Our location on Pongola Game Reserve:
Zululand, situated in the KwaZulu-Natal province, is one of South Africa’s most wildlife-rich regions.
From Durban (King Shaka International Airport) it’s an approximate 3½ – 4-hour drive.
From Johannesburg (OR Tambo Int. Airport) it’s an approximate 6-hour drive.
African Insight Academy is based on the White Elephant section of the reserve.
Pongola Game Reserve, the first proclaimed game reserve in Africa, is host to four of the ‘Big 5’ species. Wildlife includes buffalo, elephant, rhino, leopard, hyena, giraffe, wildebeest, zebra, warthog, 12 different antelope species, over 350 bird species and an interesting array of smaller mammal and insect life.
Although Pongola Game Reserve was the first proclaimed reserve in Africa, it was only in the late 1980’s that neighbouring private land owners, here at the foothills of the Lebombo Mountains, with KZN Wildlife and local communities initiated the idea of a larger co-operative conservation area that included Lake Jozini and surrounding land as one ecological unit. The shared vision was to conserve this large area; making it ecologically and economically viable and socially beneficial through the provision of high-quality tourism.
In 1990 fences were dropped, cultivated lands were handed back to nature, livestock sold and programmes for the eradication of invader plant species and the removal of man-made structures, initiated. Today the reserve consists of a consolidation of privately-owned land which totals 30 000 hectares including Lake Jozini. Beautiful views, glorious sunsets, and therapeutic silence add to the rich and varied authentic African wildlife experience that includes: game drives, guided walks, boat cruises, rhino walks, research projects, behind-the-scenes conservation operations and authentic Zulu cultural experiences.
Re-stocking of the reserve by private landowners began with the re-introduction of larger mammal species such as giraffe, Blue wildebeest, White rhino, buffalo, Spotted hyena and elephant.
Today there are close to 80 species of mammals in the Pongola Game Reserve. The following animals are most likely to be seen by visitors to the reserve:
African Wild cat
Prior to the reintroduction of the elephant families to the Pongola Game Reserve in 1997, elephant had not roamed free in Pongola since the last recorded sightings of three bulls along the Pongola River in 1897. Today, these highly intelligent ‘grey ghosts’ roam the reserve once again and are the daily focus of the reserve’s elephant monitoring and research study.
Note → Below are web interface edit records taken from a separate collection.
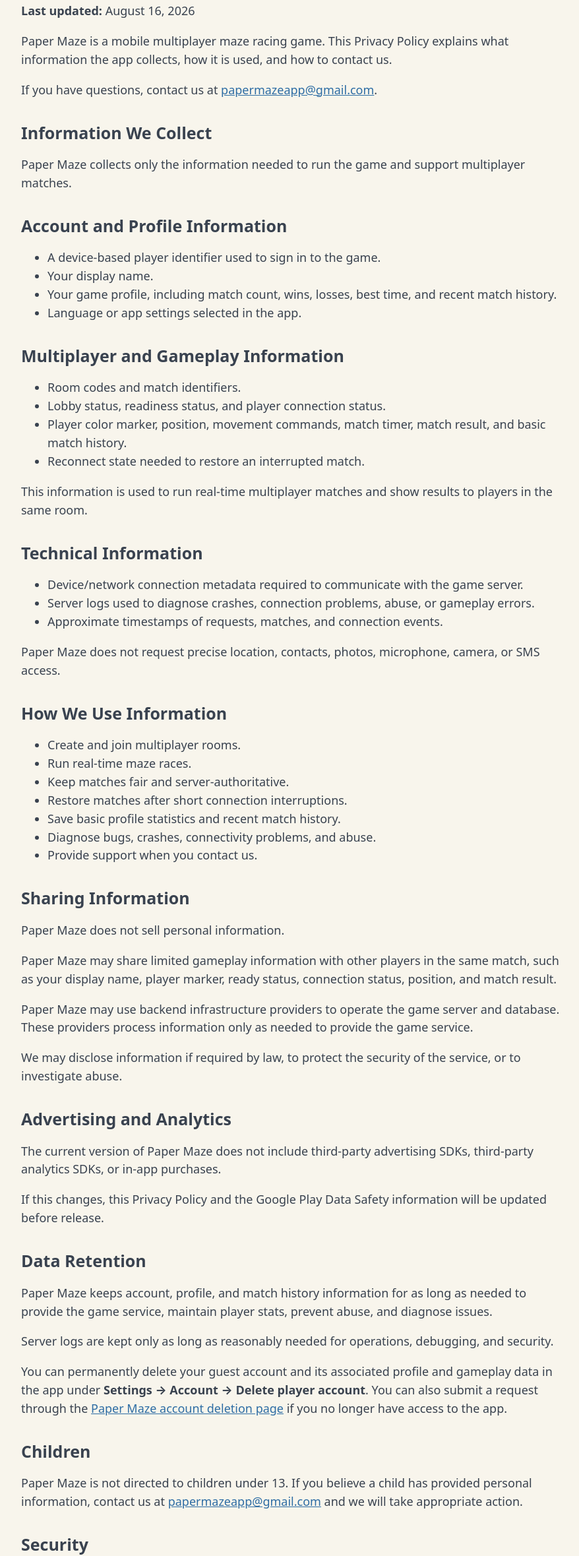
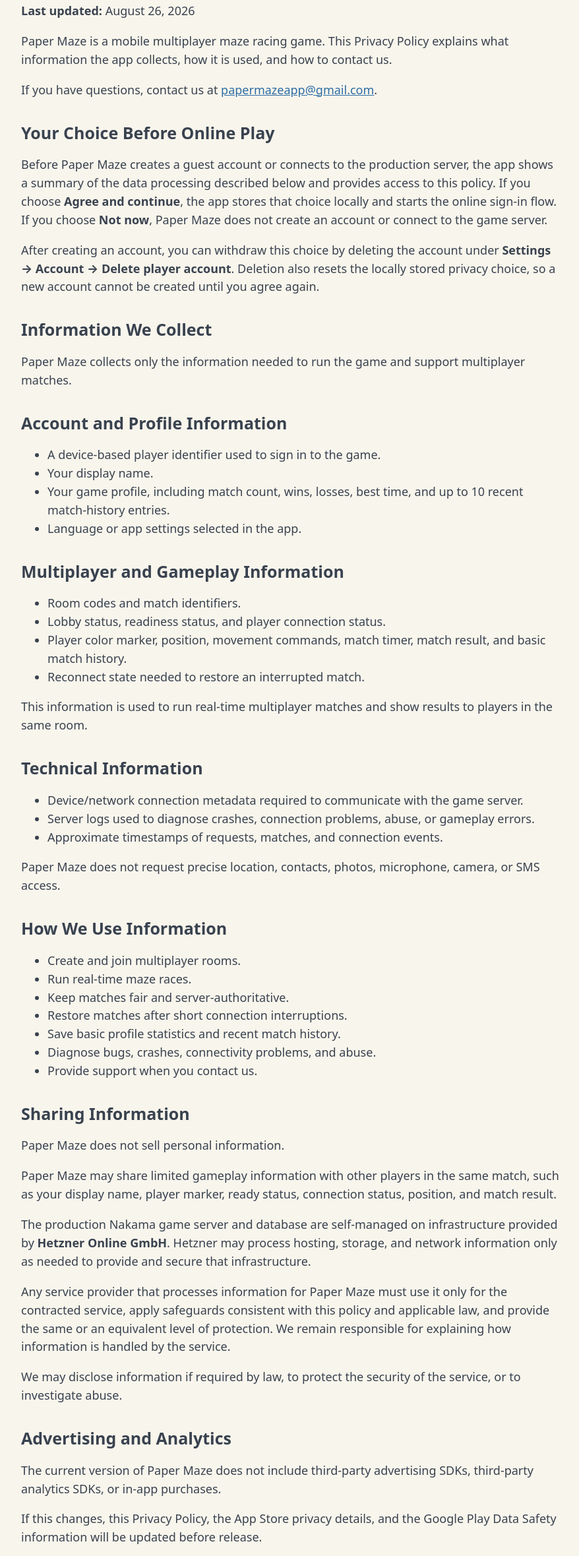
Before and after one commit to BogdanGolub/paper-maze-pages, a plain HTML site: page legal/privacy-policy.html in a window 1280 px wide. Shown: the part 109-2468 px from the top of the page at 66% size, without its empty margins (198-1076 px from the left). Drawn offline with Linux system fonts and the light colour scheme.

Commit message:
change policy

```diff
--- a/legal/privacy-policy.html
+++ b/legal/privacy-policy.html
@@ -35,9 +35,13 @@
 <body>
 <main>
   <h1>Privacy Policy for Paper Maze</h1>
-  <p><strong>Last updated:</strong> August 16, 2026</p>
+  <p><strong>Last updated:</strong> August 26, 2026</p>
   <p>Paper Maze is a mobile multiplayer maze racing game. This Privacy Policy explains what information the app collects, how it is used, and how to contact us.</p>
   <p>If you have questions, contact us at <a href="mailto:papermazeapp@gmail.com">papermazeapp@gmail.com</a>.</p>
+
+  <h2>Your Choice Before Online Play</h2>
+  <p>Before Paper Maze creates a guest account or connects to the production server, the app shows a summary of the data processing described below and provides access to this policy. If you choose <strong>Agree and continue</strong>, the app stores that choice locally and starts the online sign-in flow. If you choose <strong>Not now</strong>, Paper Maze does not create an account or connect to the game server.</p>
+  <p>After creating an account, you can withdraw this choice by deleting the account under <strong>Settings → Account → Delete player account</strong>. Deletion also resets the locally stored privacy choice, so a new account cannot be created until you agree again.</p>
 
   <h2>Information We Collect</h2>
   <p>Paper Maze collects only the information needed to run the game and support multiplayer matches.</p>
@@ -46,7 +50,7 @@
   <ul>
     <li>A device-based player identifier used to sign in to the game.</li>
     <li>Your display name.</li>
-    <li>Your game profile, including match count, wins, losses, best time, and recent match history.</li>
+    <li>Your game profile, including match count, wins, losses, best time, and up to 10 recent match-history entries.</li>
     <li>Language or app settings selected in the app.</li>
   </ul>
 
@@ -81,16 +85,17 @@
   <h2>Sharing Information</h2>
   <p>Paper Maze does not sell personal information.</p>
   <p>Paper Maze may share limited gameplay information with other players in the same match, such as your display name, player marker, ready status, connection status, position, and match result.</p>
-  <p>Paper Maze may use backend infrastructure providers to operate the game server and database. These providers process information only as needed to provide the game service.</p>
+  <p>The production Nakama game server and database are self-managed on infrastructure provided by <strong>Hetzner Online GmbH</strong>. Hetzner may process hosting, storage, and network information only as needed to provide and secure that infrastructure.</p>
+  <p>Any service provider that processes information for Paper Maze must use it only for the contracted service, apply safeguards consistent with this policy and applicable law, and provide the same or an equivalent level of protection. We remain responsible for explaining how information is handled by the service.</p>
   <p>We may disclose information if required by law, to protect the security of the service, or to investigate abuse.</p>
 
   <h2>Advertising and Analytics</h2>
   <p>The current version of Paper Maze does not include third-party advertising SDKs, third-party analytics SDKs, or in-app purchases.</p>
-  <p>If this changes, this Privacy Policy and the Google Play Data Safety information will be updated before release.</p>
+  <p>If this changes, this Privacy Policy, the App Store privacy details, and the Google Play Data Safety information will be updated before release.</p>
 
   <h2>Data Retention</h2>
-  <p>Paper Maze keeps account, profile, and match history information for as long as needed to provide the game service, maintain player stats, prevent abuse, and diagnose issues.</p>
-  <p>Server logs are kept only as long as reasonably needed for operations, debugging, and security.</p>
+  <p>Paper Maze keeps your guest account and profile until you delete them. Saved match history is limited to the 10 most recent entries; older entries are replaced as new matches finish. Active match state is held while a match is running and is discarded when the match ends or the server cleans it up.</p>
+  <p>Operational server logs rotate within bounded storage limits, so their exact retention period varies with server activity. Records isolated for a specific reliability, security, or abuse incident may be kept until that incident is resolved, or longer when required by law.</p>
   <p>You can permanently delete your guest account and its associated profile and gameplay data in the app under <strong>Settings → Account → Delete player account</strong>. You can also submit a request through the <a href="../delete-account.html">Paper Maze account deletion page</a> if you no longer have access to the app.</p>
 
   <h2>Children</h2>
```
Also changed, not shown: 1 other file.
Telemetric equipment receives a signal from radio transmitter collars fitted to each matriarch and bull, allowing our elephant monitors to track the elephant with greater accuracy.
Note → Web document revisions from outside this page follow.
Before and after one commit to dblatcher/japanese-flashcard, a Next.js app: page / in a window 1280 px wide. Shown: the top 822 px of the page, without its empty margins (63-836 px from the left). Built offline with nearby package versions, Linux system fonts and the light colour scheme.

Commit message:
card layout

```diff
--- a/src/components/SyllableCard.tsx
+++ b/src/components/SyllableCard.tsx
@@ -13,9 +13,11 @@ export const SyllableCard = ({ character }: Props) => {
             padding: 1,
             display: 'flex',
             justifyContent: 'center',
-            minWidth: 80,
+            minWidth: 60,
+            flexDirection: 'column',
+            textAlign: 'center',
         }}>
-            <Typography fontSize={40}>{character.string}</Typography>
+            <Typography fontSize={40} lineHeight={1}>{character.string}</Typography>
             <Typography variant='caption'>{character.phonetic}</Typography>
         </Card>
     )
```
Zululand is the stronghold of both the Rhinoceros species, and Pongola Game Reserve reintroduced Black Rhino in October 2006 as part of the WWF and KZN Wildlife Black Rhino Range Expansion Project.
Prior to the reintroduction of four spotted hyaena to the Pongola Game Reserve in April 2000, one small clan of hyaena was sporadically sighted roaming the reserve. With the lack of larger predators like Lion and Cheetah, the hyaena plays a key role in maintaining biological control in the reserve.
Rising abruptly, across the waters of Lake Jozini to the east, is the Lebombo mountain range, the start of the Great East African Rift valley which extends for 600km northwards until it loses itself in the Limpopo valley towards central Africa. To the eye, the Lebombo Mountains resemble a great wall rising some 600m above the plains with an almost level summit. This summit is about 5km wide and is relatively cool and humidity-free compared with the steamy plains below that forms part of one of the most biodiverse ecosystems in the world. The reserve’s eastern boundary runs along the top of the mountain range.
Pongola Game Reserve generally experiences very hot temperatures on summer days with temperatures cooling down in the late afternoons and evenings. Spectacular electrical storms, usually from the South West, are frequent in the summer months (October to January) and revive the otherwise arid bushveld vegetation. The winter months (June to August) are warm to cool and very dry with an annual rainfall that does not usually exceed 450mm.
Due to the Reserve’s dry climate, it is Malaria free. The Reserve’s low rainfall also allows for beautiful blue skies, many sunshine days and spectacular sunsets while the warm evenings display moonlight skies and incredibly clear galaxies of the Southern Hemisphere.